Today, under the Federal Food, Drug, and Cosmetic Act (the Act), the FDA is responsible for ensuring the safety of all food except for meat, poultry and some egg products; ensuring the safety and effectiveness of all drugs, including biological products (e.g., blood, vaccines and tissues for transplantation), medical devices, and animal drugs and feed. Cannabis could rightly be determined to be a drug in its raw form or a food in its component form. Under the Act, a drug is defined as any product intended to treat a disease or otherwise have a therapeutic or medical effect, or any product (other than a food) intended to affect the structure or function of the body of humans or animals.
Not surprisingly, the FDA has a regulatory mandate to test CBD to determine whether it can be used safely and effectively as a drug. This includes a testing protocol to determine whether a drug is effective for its intended use, what the proper dosage might be for the drug, how the drug might interact with other FDA-approved drugs, and whether there are dangerous side effects or other safety concerns for the general public regarding the drug. The FDA must also approve the manufacturing methods of any CBD product to assure the drug’s identity, strength, quality, and purity.
If a drug is permitted to be prescribed under state and federal criminal laws, the drug must have been approved by the FDA and placed within one of the permissible Controlled Substances Act (CSA) Schedules. To obtain that FDA approval, the manufacturer must demonstrate the drug’s safety and effectiveness during clinical trials according to criteria specified in law and agency regulations, ensure that the drug’s manufacturing plant passes FDA inspection, and obtain FDA approval for the drug’s labeling. Thus far, only one CBD product has been approved as a prescription human drug product – Epidiolex – an oral solution for the treatment of seizures associated with two rare forms of epilepsy.
Which brings the discussion back to where it originally started – does Cannabis promote health and wellness? Answer: It depends who’s asking. The FDA is the federal regulator for food and drugs in the United States. Food and drugs are only approved for manufacture and distribution if they have been deemed safe and effective by the FDA. Cannabis has been designated by Congress and the FDA as a Schedule I drug under the Controlled Substances Act of 1970 (with a high potential for abuse, no currently accepted medical use in treatment, and cannot be safely under medical supervision). Pursuant to that designation, no prescriptions may be written for Schedule I substances, and those drugs are not readily available for clinical use.
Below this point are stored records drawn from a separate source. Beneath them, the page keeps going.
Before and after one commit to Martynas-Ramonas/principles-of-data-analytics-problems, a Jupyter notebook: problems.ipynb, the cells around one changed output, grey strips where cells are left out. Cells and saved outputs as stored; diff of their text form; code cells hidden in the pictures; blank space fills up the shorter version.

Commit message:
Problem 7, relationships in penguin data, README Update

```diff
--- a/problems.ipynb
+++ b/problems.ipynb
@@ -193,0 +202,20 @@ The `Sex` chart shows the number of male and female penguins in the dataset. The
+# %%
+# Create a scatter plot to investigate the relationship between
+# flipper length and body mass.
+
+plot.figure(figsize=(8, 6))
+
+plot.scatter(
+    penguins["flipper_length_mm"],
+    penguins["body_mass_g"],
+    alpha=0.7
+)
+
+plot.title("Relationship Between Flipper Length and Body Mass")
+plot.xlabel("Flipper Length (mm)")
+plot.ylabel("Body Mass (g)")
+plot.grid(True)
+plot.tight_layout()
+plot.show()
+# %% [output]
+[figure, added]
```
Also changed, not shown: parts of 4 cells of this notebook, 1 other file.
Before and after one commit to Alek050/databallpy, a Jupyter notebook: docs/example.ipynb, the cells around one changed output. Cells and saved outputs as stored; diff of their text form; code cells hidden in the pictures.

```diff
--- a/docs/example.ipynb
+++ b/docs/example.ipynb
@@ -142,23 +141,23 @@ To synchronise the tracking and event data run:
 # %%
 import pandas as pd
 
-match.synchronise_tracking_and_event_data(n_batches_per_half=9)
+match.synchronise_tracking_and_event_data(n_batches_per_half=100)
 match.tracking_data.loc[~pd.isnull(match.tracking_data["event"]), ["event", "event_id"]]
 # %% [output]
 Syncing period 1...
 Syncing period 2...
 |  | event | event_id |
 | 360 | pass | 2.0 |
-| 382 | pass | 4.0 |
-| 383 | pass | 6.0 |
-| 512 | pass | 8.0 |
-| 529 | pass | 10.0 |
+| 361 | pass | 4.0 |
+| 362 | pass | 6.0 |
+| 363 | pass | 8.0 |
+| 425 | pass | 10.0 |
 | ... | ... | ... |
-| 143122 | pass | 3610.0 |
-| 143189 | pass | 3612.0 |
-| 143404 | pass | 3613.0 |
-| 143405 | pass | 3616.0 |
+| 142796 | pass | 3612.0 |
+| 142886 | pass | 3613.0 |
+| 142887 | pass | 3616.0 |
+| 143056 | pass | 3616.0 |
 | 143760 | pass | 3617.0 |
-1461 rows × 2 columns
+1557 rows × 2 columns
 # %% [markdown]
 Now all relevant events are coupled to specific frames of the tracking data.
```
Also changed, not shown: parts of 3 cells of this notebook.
However, according to the political will of the States, Cannabis does have an accepted medical use. Thirty-three States and the District of Columbia have enacted laws that permit the use of Cannabis for medical purposes. Eleven States and the District of Columbia have enacted legal use of Cannabis for adults 21 and over. Given the fact that over two-thirds of the states have enacted medical use laws and two-thirds of the country’s population live in medical cannabis states, the FDA may one day soon be forced to abandon its political leanings and acknowledge the science that Cannabis (and all its component organic compounds) can promote health and wellness.